The 1999 squad went to Greg Maddux and hoped he could win his rematch with his 2002 version. This time, he did, though it took a lot of luck. 1999 Maddux gave up ten hits over six innings, but only four runs – three earned. The 2002 version matched the four runs, three earned, part of the equation, but did it in just five innings. In the bottom of the sixth, Tim Spooneybarger gave up a two-run homer to 1999 Walt Weiss to propel the younger squad to victory.
1999 Weiss’s big knock gave him three ribbies on the day. It also helped to make up for the fact that the 1999 squad only had a half-dozen hits. Brian Jordan and Chipper Jones also doubled for the 1999 squad while Ryan Klesko added a surprising steal. For the 2002 team, Mark DeRosa had three hits and an RBI while Andruw Jones had two singles, but all ten hits by the team were singles.
After 1999 Maddux was lifted, Rudy Seanez, Kevin McGlinchy, and John Rocker each worked hitless innings.
The series will come down to 1999 Millwood facing 2002 Glavine. The bullpens decided this matchup back in Game 3.
Game 7: 1999 ATL 2, 2002 ATL 0
1999 Braves win the series 4-3
In 1999, Kevin Millwood was masterful in the NLDS versus the Astros. Yes, kids, before they were cheating bastards, the Astros also played in the National League. In Game 2, he gave up a solo homer and nothing else while striking out eight over a complete game. Two days later, he picked up a save as the Braves won in 12 innings.
He won’t be needed for a save in this series, but he dominated this game even more than he did in Game 2 of the NLDS. He scattered three singles and three walks while striking out eight to lead the 1999 Braves into the Elite Eight. His opponent, 2002 Tom Glavine, was nearly as good. He went eight innings in a complete-game effort, only allowed four hits, and didn’t walk a batter while striking out three. But two of the hits he allowed came in one inning and they were both big.
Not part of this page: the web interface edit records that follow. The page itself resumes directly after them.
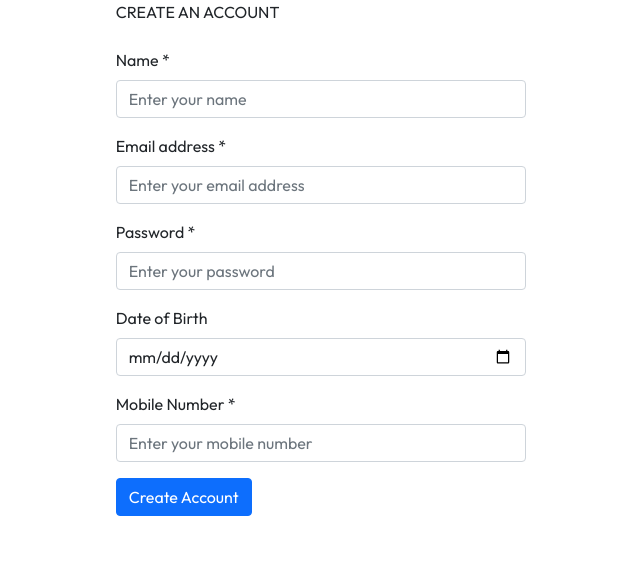
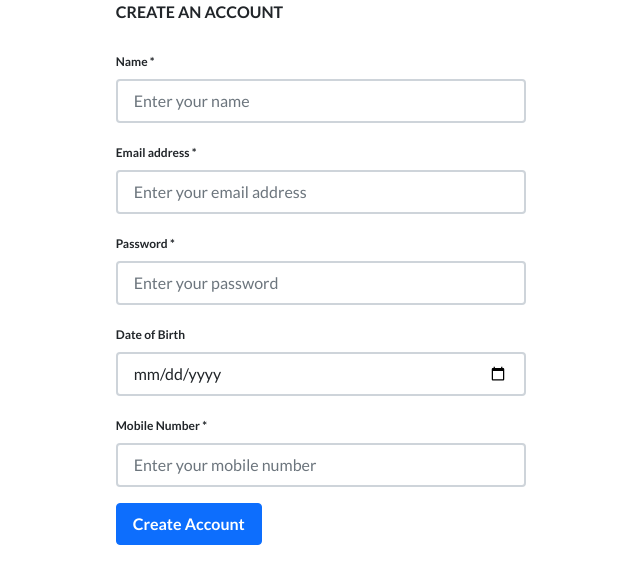
Before and after one commit to rekham13/guvi-internship, a website built with Parcel: page src/html/signup.html in a window 1280 px wide. Shown: the whole page, without its empty margins (319-959 px from the left). Built offline with nearby package versions, Linux system fonts and the light colour scheme.

Commit message:
add necesarry styles for signup form

```diff
--- a/src/scss/style.scss
+++ b/src/scss/style.scss
@@ -1,9 +1,16 @@
+
+@import url('https://fonts.googleapis.com/css2?family=Lato:wght@400;700&display=swap');
+@import "../../node_modules/bootstrap/scss/functions";
+
+$input-btn-padding-y:.5rem;
+$input-btn-padding-x:1rem;
+$input-border-width: 2px;
+$input-focus-border-color:#2c82d7;
+$input-focus-box-shadow:0;
+
 @import "../../node_modules/bootstrap/scss/bootstrap.scss";
-@import url('https://fonts.googleapis.com/css2?family=Outfit:wght@400;500;600&display=swap');
-
-
 body{
-    font-family: 'Outfit', sans-serif;
+    font-family: 'Lato', sans-serif;
 }
 
 .index-container{
@@ -13,3 +20,21 @@ body{
     align-items: center;
     min-height: 100vh;
 }
+
+.font-weight-700{
+    font-weight: 700;
+};
+
+.font-size-1{
+    font-size: 1rem;
+};
+
+.font-size-2{
+    font-size: .75rem;
+}
+
+// .field-error{
+//     visibility: hidden;
+// }
+
+// 2c82d7
```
1999 Walt Weiss opened the third with a triple, the ’99 squad’s first hit of the day. The next batter, Brian Hunter, hit a groundout that scored Weiss. After Millwood was retired, 1999 Andruw Jones bashed a homer to left-center to stake Millwood to a 2-0 lead. He didn’t even need that many runs.
Despite the loss, 2002 Mark DeRosa was named MVP of the series. He hit .417 during the seven-game set, though went 0-for-3 in this one. He was on deck to hit next when 2002 Andruw Jones hit a soft flyball to the 1999 version of Andruw to end the game.
Another Elite Eight matchup has been confirmed as the #7-seeded 1999 Braves will face the #15-seed, the 1994 strike-shortened Braves.
Next time, we’ll look at our last remaining World Series winner, the #3-seeded 1995 Braves who will take on the only team still alive who experienced Y2K, the 2003 Braves. In the other matchup, the #7 seed 1997 Atlanta team will get the #13 1956 Milwaukee Braves.